Altered flora from antibiotics could affect future drug response and susceptibility to side effects.
Among the numerous effects intestinal flora has on health, findings from a recent study suggest that it can affect drug response as well.
Researchers discovered that changes in intestinal flora from antibacterial and antibiotic drugs, or other natural changes, can effect a person’s drug response and susceptibility to side effects, according to a study published by Molecular Pharmaceutics. In the study, researchers analyzed protein changes in the liver and kidney that are responsible for drug metabolism and transporting drugs, which can influence efficacy and side effects.
In the study, researchers used 3 types of mice:
- germ-free mice born without intestinal bacterial
- mice receiving antibacterial drugs for 5 days
- control mice with natural intestinal flora
Researchers used proteomics to analyze changes in the proteins in the liver and kidney of the mice.

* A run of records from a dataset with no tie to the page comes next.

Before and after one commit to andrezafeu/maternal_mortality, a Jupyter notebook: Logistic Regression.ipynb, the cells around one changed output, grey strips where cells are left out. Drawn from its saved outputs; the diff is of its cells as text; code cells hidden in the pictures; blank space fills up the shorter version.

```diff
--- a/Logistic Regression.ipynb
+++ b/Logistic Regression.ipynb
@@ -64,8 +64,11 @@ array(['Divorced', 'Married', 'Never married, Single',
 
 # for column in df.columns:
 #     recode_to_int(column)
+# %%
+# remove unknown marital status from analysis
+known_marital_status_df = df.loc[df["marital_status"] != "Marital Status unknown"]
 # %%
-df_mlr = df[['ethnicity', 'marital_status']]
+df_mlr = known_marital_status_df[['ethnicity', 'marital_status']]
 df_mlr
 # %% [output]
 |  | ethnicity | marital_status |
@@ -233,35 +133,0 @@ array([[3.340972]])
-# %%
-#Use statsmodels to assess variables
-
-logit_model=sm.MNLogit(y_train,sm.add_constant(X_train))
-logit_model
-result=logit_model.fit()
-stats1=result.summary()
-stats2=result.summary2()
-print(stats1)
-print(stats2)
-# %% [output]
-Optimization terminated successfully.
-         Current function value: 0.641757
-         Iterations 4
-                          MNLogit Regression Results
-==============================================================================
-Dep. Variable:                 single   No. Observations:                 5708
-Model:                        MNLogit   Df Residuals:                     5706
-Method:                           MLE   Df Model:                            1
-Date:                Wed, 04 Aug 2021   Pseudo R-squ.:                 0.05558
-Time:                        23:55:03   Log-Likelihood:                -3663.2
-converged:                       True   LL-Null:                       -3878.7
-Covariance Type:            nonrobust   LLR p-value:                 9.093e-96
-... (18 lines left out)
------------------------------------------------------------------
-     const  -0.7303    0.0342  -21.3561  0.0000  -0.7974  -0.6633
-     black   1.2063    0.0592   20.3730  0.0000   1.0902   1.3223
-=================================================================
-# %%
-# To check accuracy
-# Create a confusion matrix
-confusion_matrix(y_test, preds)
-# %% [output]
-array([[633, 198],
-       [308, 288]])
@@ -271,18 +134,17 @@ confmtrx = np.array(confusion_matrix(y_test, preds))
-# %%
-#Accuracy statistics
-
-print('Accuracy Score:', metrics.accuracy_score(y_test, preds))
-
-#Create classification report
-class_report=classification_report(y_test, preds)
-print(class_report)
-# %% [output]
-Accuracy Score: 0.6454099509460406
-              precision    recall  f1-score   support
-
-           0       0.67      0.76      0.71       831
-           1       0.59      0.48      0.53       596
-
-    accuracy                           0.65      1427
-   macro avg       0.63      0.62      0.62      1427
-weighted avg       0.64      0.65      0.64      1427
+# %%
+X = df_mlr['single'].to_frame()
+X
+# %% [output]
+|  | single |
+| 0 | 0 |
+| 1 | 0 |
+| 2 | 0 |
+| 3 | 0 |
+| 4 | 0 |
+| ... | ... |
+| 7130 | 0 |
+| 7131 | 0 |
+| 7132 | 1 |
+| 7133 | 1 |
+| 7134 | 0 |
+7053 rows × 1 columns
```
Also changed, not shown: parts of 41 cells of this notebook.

“The most significant drug-metabolizing enzyme that decreased was cytochrome P450 2b10 (Cyp2b10),” said lead researcher Sumio Ohtsuki, PhD. “Not only was the amount of the enzyme reduced nearly 96%, but the metabolic capacity of the drug in the liver was also reduced by approximately 82%. Cyp3a11, a similar type of enzyme was also reduced by about 88%. The human enzymes corresponding to these 2 enzymes, CYP2B6 and CYP3A4 are reported to be related to the metabolism of more than half of the pharmaceuticals on the market.”
Researchers also found that the breast cancer resistance protein (Bcrp1), which transports cancer drugs, had a reduction of 50% in the livers of both groups of experimental mice. For patients with cancer, antibacterial drugs can be prescribed to prevent infection from bone marrow suppression.
“The results of this study show that many drugs may be affected by changes in the intestinal flora,” said Dr Ohtsuki concluded. “In the future, if it is confirmed that similar mechanisms exist in humans, we expect our research to lead to optimal dosing and a reduction in drug side effects.”